He got the point as I continued… “I want my clients to understand their plan and their holdings, but to eventually reach a trust level with me that will allow them to spend their precious time on things that matter to THEM.  Things like playing golf, seeing grandchildren, traveling, reading, singing karaoke…whatever.  I work on managing their money so they don’t have to.”

I have had this conversation 100 times if I have had it once.

Think about it – what other professional service industry do people feel as though they need to know everything in order to proceed?  Examples below…

Patient says to DOCTOR: “Mr. M.D., in last month’s medical journal, I saw the additional side effects of antibiotic XYZ.  Are you sure you should prescribe that?”

Anyone saying that?  Thought not.  If the patient goes to a doctor, they have to trust that the DOC has read the journals and that they know better how to cure their disease.  If the patient has to attend medical school and learn it all themselves, then DO NOT pay a doctor.  Do it yourself (D.I.Y.).

Client says to ATTORNEY: “I would like your opinion.  I read 42 different cases about this same topic and there is no precedence for <insert legal issue here>.”

Would you do that?  NO.  Let the lawyer do the law stuff, and if you want to read those case logs, then save yourself the $400/hourD.I.Y.

Client to ACCOUNTANT: “IRS code $#FRE-FFDU says that if a taxpayer files a joint tax return, there is no need to blah blah blah….I am going to do it anyway.  Will you sign my return for me?”

Getting the point?

If you are shelling out the dollars and STILL have to become an expert in the particular field, then save your cash and fire the expert.  You are paying for nothing.

If, instead, you are paying the Attorney to take care of your legal battles, the Doctor to watch after your health, and your CPA to handle all things IRS…and you are out sailing or starting a new business, then God Bless You!  You, ma’am, are getting what you paid for…free time.

I covered the professional jobs I could think of above, but this same concept applies for any service.  My wife and I had this conversation about 6 months ago.

Her:  “The yard looks horrible.”
Me:  “I know.”

Her:  “We are paying $100 per month.”
Me:  “Yep.”

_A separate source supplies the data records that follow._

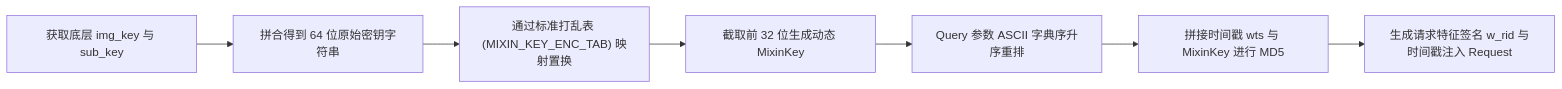
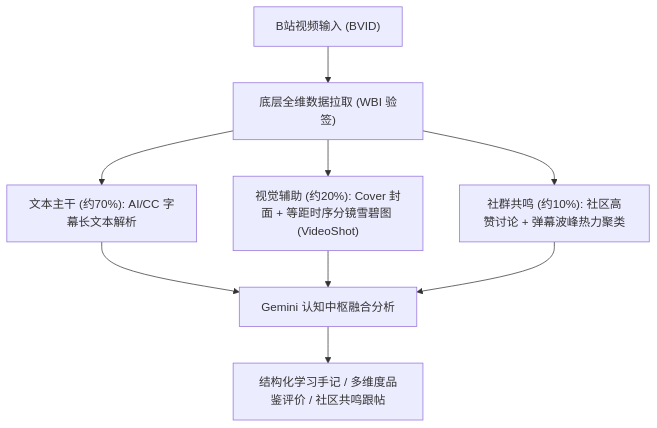
Before and after one commit to SherlockYzz/cyber-hajimi-bili: the first of 2 diagrams in README.md, drawn with Mermaid. The commit also changed other lines of this file and 12 other files, not shown here.

````diff
--- a/README.md
+++ b/README.md
@@ -143,9 +70,11 @@
 ```mermaid
-flowchart LR
-    A["获取底层 img_key 与 sub_key"] --> B["拼合得到 64 位原始密钥字符串"]
-    B --> C["通过标准打乱表 (MIXIN_KEY_ENC_TAB) 映射置换"]
-    C --> D["截取前 32 位生成动态 MixinKey"]
-    D --> E["Query 参数 ASCII 字典序升序重排"]
-    E --> F["拼接时间戳 wts 与 MixinKey 进行 MD5"]
-    F --> G["生成请求特征签名 w_rid 与时间戳注入 Request"]
+flowchart TD
+    A["B站视频输入 (BVID)"] --> B["底层全维数据拉取 (WBI 验签)"]
+    B --> C1["文本主干 (约70%): AI/CC 字幕长文本解析"]
+    B --> C2["视觉辅助 (约20%): Cover 封面 + 等距时序分镜雪碧图 (VideoShot)"]
+    B --> C3["社群共鸣 (约10%): 社区高赞讨论 + 弹幕波峰热力聚类"]
+    C1 --> D["Gemini 认知中枢融合分析"]
+    C2 --> D
+    C3 --> D
+    D --> E["结构化学习手记 / 多维度品鉴评价 / 社区共鸣跟帖"]
 ```
````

Her:  “You don’t care about this?”
Me:  “Not really.  I care about watching the Yankee game.”

Her:  “Why?”
Me:  “Because I trust Thomas and he has been in the lawn business for a long time.  He is aerating, overseeding, fertilizing, mowing, edging, etc…and is doing a better job than I could do.”

Her:  “But we are paying $100 per month for nothing.”
Me:  “No we aren’t.  He mows the lawn once a week.  It used to take me 3 hours each weekend to mow, weed-eat, edge, etc.  It is worth $25 per week to spend that extra 3 hours with you and the babies.  That is only $8 per hour, and it is worth that to me to be inside an air conditioned house instead of outside in 99 degree heat.”

Her:  “But you don’t spend that extra 3 hours with us.”
Me:  “What was that honey?  A-Rod just hit a 450 foot rocket over the left-center field wall!”

I am essentially paying so that I do not HAVE to do something.  I wouldn’t be watching the game if I were outside mowing.

I want that to be every investor’s mindset.  Find a worthy advisor, pay them, and forget about the details.  Check your monthly statement.  Call if you have a question.  Leave the minutia up to us.  You will have more free time and you will be happier.  So will we.

If instead, you need to be the engineer and learn every single detail (expense ratio, P/E, nickel-dime fee, standard deviation, up capture….yada yada yada), then do it all yourself and save the 1.5% annually.  You won’t perform as well more than likely, but at least you will have wasted hundreds of hours and have nobody else to blame but yourself.

DON’T HIRE ME…but don’t say I didn’t warn you.

Creative Commons License photo credit: Niklas Hellerstedt